Exercise directions ▸ Below are the records; copy every line in them that holds the string "BlockTitle".

Data for review ▸
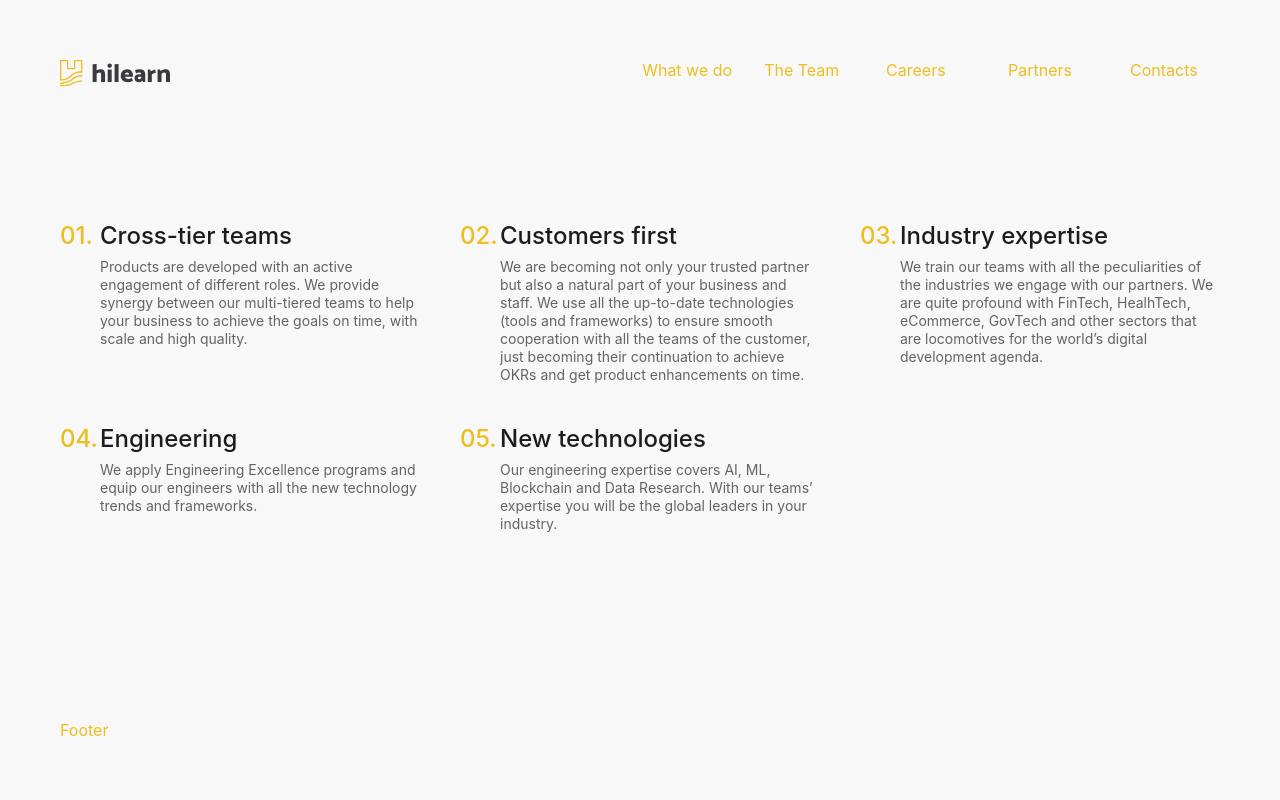
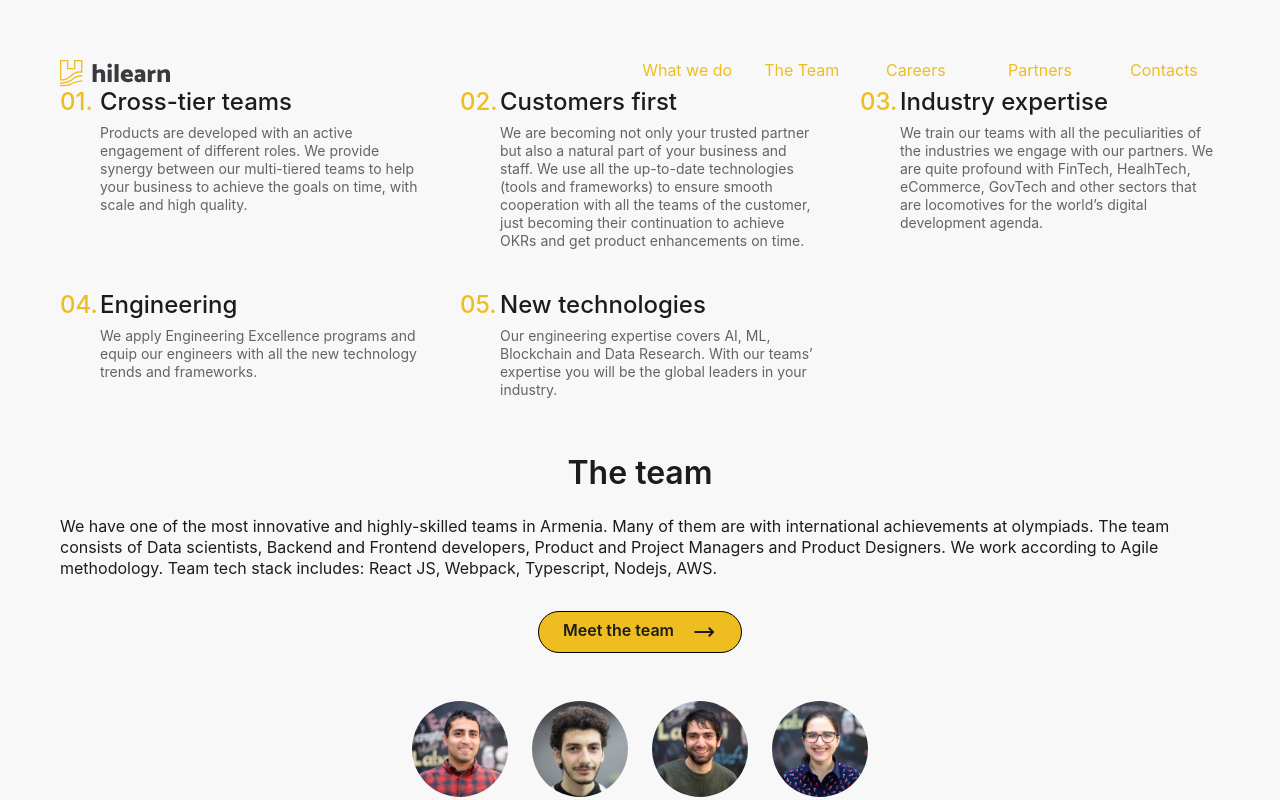
Before and after one commit to hilearn/website, a Next.js app: page / in a window 1280 px wide. Shown: the top 800 px of the page. Built offline with nearby package versions, Linux system fonts and the light colour scheme.

Commit message:
add Team block (#24)

```diff
--- a/src/components/Home/Home.tsx
+++ b/src/components/Home/Home.tsx
@@ -1,9 +1,11 @@
 import styled from 'styled-components';
 
 import Advantages from './Advantages';
+import Team from './Team';
 
 const Container = styled.div`
   display: flex;
+  flex-direction: column;
   justify-content: center;
   align-items: center;
   height: 100%;
@@ -13,6 +15,7 @@ const Home = () => {
   return (
     <Container>
       <Advantages />
+      <Team />
     </Container>
   );
 };
--- /dev/null
+++ b/src/components/Home/Team.tsx
@@ -0,0 +1,60 @@
+import styled from "styled-components";
+import members, { Member } from "../../utils/constants/members";
+import BlockTitle from "../common/BlockTitle";
+import Button from "../common/Button";
+import RoundedImage from "../common/RoundedImage";
+import Typography from "../common/Typography";
+
+const getMembersArray = (members: Member[]) => {
+  const section1 = members.slice(0, 4);
+  const section2 = members.slice(4, 9);
+  const section3 = members.slice(10, 14);
+  return [section1, section2, section3];
+}
+
+const ImagesContainer = styled.div`
+  display: grid;
+  justify-content: center;
+  grid-gap: 32px;
+  margin-top: 48px;
+`;
+
+const Section = styled.div`
+  display: flex;
+  justify-content: center;
+  grid-gap: 24px;
+`;
+
+const StyledTypography = styled(Typography)`
+  font-size: 16px;
+  font-weight: 400;
+  line-height: 21px;
+  margin-bottom: 32px;
+`;
+
+const Team = () => {
+  return (
+    <>
+      <BlockTitle text="The team" />
+      <StyledTypography>
+        We have one of the most innovative and highly-skilled teams in Armenia. Many of them are with international achievements at olympiads.
+        The team consists of Data scientists, Backend and Frontend developers, Product and Project Managers and Product Designers.
+        We work according to Agile methodology. Team tech stack includes: React JS, Webpack, Typescript, Nodejs, AWS.
+      </StyledTypography>
+      <Button>
+        Meet the team
+      </Button>
+      <ImagesContainer>
+        {getMembersArray(members).map((section, i) => (
+          <Section key={i}>
+            {section.map((m) => (
+              <RoundedImage key={m.name} src={m.img} />
+            ))}
+          </Section>
+        ))}
+      </ImagesContainer>
+    </>
+  );
+};
+
+export default Team;
--- a/src/components/common/BlockTitle.tsx
+++ b/src/components/common/BlockTitle.tsx
@@ -9,11 +9,12 @@ const StyledTitle = styled(Typography)`
   font-size: 32px;
   font-weight: 600;
   line-height: 39px;
+  margin-bottom: 24px;
 `;
 
 const BlockTitle = ({ text }: ComponentProps) => {
   return (
-    <StyledTitle as="h5">
+    <StyledTitle>
       {text}
     </StyledTitle>
   );
--- /dev/null
+++ b/src/components/common/Button.tsx
@@ -0,0 +1,38 @@
+import Image from "next/image";
+import { ReactNode } from "react";
+import styled from "styled-components";
+
+import arrow from '../../../public/images/long_right.svg'
+import Typography from "./Typography";
+
+interface ComponentProps {
+  children: ReactNode;
+}
+
+const StyledButton = styled.button`
+  background-color: ${({ theme }) => theme.colors.primary};
+  border-radius: 24px;
+  padding: 8px 24px;
+  border: 1px solid #000000;
+  display: flex;
+`;
+
+const StyledTypography = styled(Typography)`
+  font-size: 16px;
+  font-weight: 600;
+  line-height: 21px;
+  margin-right: 18px;
+`;
+
+const Button = ({ children }: ComponentProps) => {
+  return (
+    <StyledButton>
+      <StyledTypography>
+        {children}
+      </StyledTypography>
+      <Image src={arrow} alt="" />
+    </StyledButton>
+  );
+};
+
+export default Button;
--- a/src/components/common/RoundedImage.tsx
+++ b/src/components/common/RoundedImage.tsx
@@ -3,18 +3,20 @@ import styled from "styled-components";
 
 interface ComponentProps {
   src: StaticImageData;
+  style?: React.CSSProperties;
 }
 
 const StyledImage = styled(Image)`
   border-radius: 50%;
 `;
 
-const RoundedImage = ({ src }: ComponentProps) => {
+const RoundedImage = ({ src, style }: ComponentProps) => {
   return (
     <StyledImage
       src={src}
       height={96}
       width={96}
+      style={style}
     />
   );
 };
--- /dev/null
+++ b/src/utils/constants/members.ts
@@ -0,0 +1,142 @@
+import { StaticImageData } from 'next/image';
+
+import Aram from '../../../public/images/team/Aram.jpg';
+import Arsen from '../../../public/images/team/Arsen.jpg';
+import Artavazd from '../../../public/images/team/Artavazd.jpg';
+import Ashot from '../../../public/images/team/Ashot.jpg';
+import Edmon from '../../../public/images/team/Edmon.jpg';
+import KarenB from '../../../public/images/team/KarenB.jpg';
+import KarenM from '../../../public/images/team/KarenM.jpg';
+import Karine from '../../../public/images/team/Karine.jpg';
+import NairaB from '../../../public/images/team/NairaB.jpg';
+import NairaM from '../../../public/images/team/NairaM.jpg';
+import Seda from '../../../public/images/team/Seda.jpg';
+import Sevak from '../../../public/images/team/Sevak.jpg';
+import Vardges from '../../../public/images/team/Vardges.jpg';
+import Yeva from '../../../public/images/team/Yeva.jpg';
+import zidder from '../../../public/images/team/zidder.jpg';
+
+export interface Member {
+  'name': string,
+  'role': string,
+  'bio': string,
+  'img': StaticImageData,
+  'email': string,
+  'linkedin'?: string,
+}
+
+const members: Member[] = [
+  {
+    'name': 'Arsen Mamikonyan',
+    'role': 'CEO/Head of Engineering',
+    'bio': 'Arsen finished his studies at MIT, he leads the overall team, and wants to start a yacht sailing club in Sevan.',
+    'img': Arsen,
+    'email': 'arsen@hilearn.io',
+    'linkedin': 'https://www.linkedin.com/in/mamikonyana/',
+  },
+  {
+    'name': 'Arsen Hambardzumyan',
+    'role': 'Senior Research Engineer',
+    'bio': 'Arsen graduated from Applied Mathematics department at YSU, he leads our efforts in Financial Analysis, and loves participating in Olympiads.',
+    'email': 'zidder@hilearn.io',
+    'img': zidder,
+  },
+  {
+    'name': 'Vardges Mambreyan',
+    'role': 'Senior Research Engineer',
+    'linkedin': 'https://www.linkedin.com/in/vardges-mambreyan-418236159/',
+    'bio': 'Vardges has a Masters Degree in Physics from YSU and a white cat, he leads our efforts in Long Term Market Simulation. On his spare time, he co-leads Armenian Astronomy Olympiad team.',
+    'email': 'vardges@hilearn.io',
+    'img': Vardges,
+  },
+  {
+    'name': 'Yeva Hunanyan',
+    'role': 'Research Engineer',
+    'bio': 'Yeva studies Physics at YSU. She participated in IPHO and IOAA and has won multiple medals.',
+    'email': 'yeva@hilearn.io',
+    'img': Yeva,
+  },
+  {
+    'name': 'Sevak Abrahamyan',
+    'role': 'Research & Quant Engineer',
+    'bio': 'Sevak graduated from the Applied Mathematics department at YSU. He is eager to get apply his theoretical and practical skills to real life problems.',
+    'email': 'sevak@hilearn.io',
+    'linkedin': 'https://www.linkedin.com/in/sevak-abrahamyan-a13046171/',
+    'img': Sevak,
+  },
+  {
+    'name': 'Karen Muradyan',
+    'role': 'Front-End Engineer',
+    'bio': 'Karen has had a long experience in the banking industry, but now he has shifted gears and is helping us build Aqqru.',
+    'email': 'karen.m@hilearn.io',
+    'img': KarenM,
+  },
+  {
+      'name': 'Naira Babayan',
+      'role': 'Senior Quant Engineer',
+      'bio': 'Naira has extensive experience in building production software, and has been shifting her expertise into more theoretical projects.',
+      'email': 'naira.b@hilearn.io',
+      'linkedin': 'https://www.linkedin.com/in/naira-babayan-3074752b/',
+      'img': NairaB,
+  },
+  {
+    'name': 'Naira Mnatsakanyan',
+    'role': 'Quant Engineer',
+    'bio': 'Naira studies at YSU Applied Mathematics department. She is eager to start solving real time problems.',
+    'email': 'naira.m@hilearn.io',
+    'img': NairaM,
+  },
+  {
+    'name': 'Karine Avetisyan',
+    'role': 'Senior Quant Engineer',
+    'bio': 'Karine has good experience in building production software, and has been shifting her expertise into more theoretical projects.',
+    'email': 'karine.a@hilearn.io',
+    'linkedin': 'https://www.linkedin.com/in/karine-avetisyan-21bbb5142/',
+    'img': Karine,
+  },
+  {
+    'name': 'Seda Sedrakyan',
+    'role': 'Research Engineer',
+    'bio': 'Seda has graduated from American University of Armenia, and has honed her research skills doing research afterwords, now she is ready to build products with us.',
+    'email': 'seda.s@hilearn.io',
+    'img': Seda,
+  },
+  {
+    'name': 'Karen Baghdasaryan',
+    'role': 'Strategic Product Owner',
+    'bio': 'Karen',
+    'email': 'karen.b@hilearn.io',
+    'img': KarenB,
+  },
+  {
+    'name': 'Aram Mkhoyan',
+    'role': 'Technical Product Manager',
+    'bio': 'Aram',
+    'email': 'aram.m@hilearn.io',
+    'linkedin': 'http://linkedin.com/in/mkhoyan',
+    'img': Aram,
+  },
+  {
+    'name': 'Artavazd Vardanyan',
+    'role': 'Quant Engineer',
+    'bio': 'Artavazd',
+    'email': 'artavazd.v@hilearn.io',
+    'img': Artavazd,
+  },
+  {
+    'name': 'Edmon Ghambaryan',
+    'role': 'UI/UX Designer',
+    'bio': 'Edmon',
+    'email': 'edmon.g@hilearn.io',
+    'img': Edmon,
+  },
+  {
+    'name': 'Ashot Arzumanyan',
+    'role': 'Front-End Engineer',
+    'bio': 'Ashot',
+    'email': 'ashot.a@hilearn.io',
+    'img': Ashot,
+  },
+];
+
+export default members;
```
Also changed, not shown: public/images/long_right.svg (added).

Solution to this task ▸
+import BlockTitle from "../common/BlockTitle";
+      <BlockTitle text="The team" />
--- a/src/components/common/BlockTitle.tsx
+++ b/src/components/common/BlockTitle.tsx
 const BlockTitle = ({ text }: ComponentProps) => {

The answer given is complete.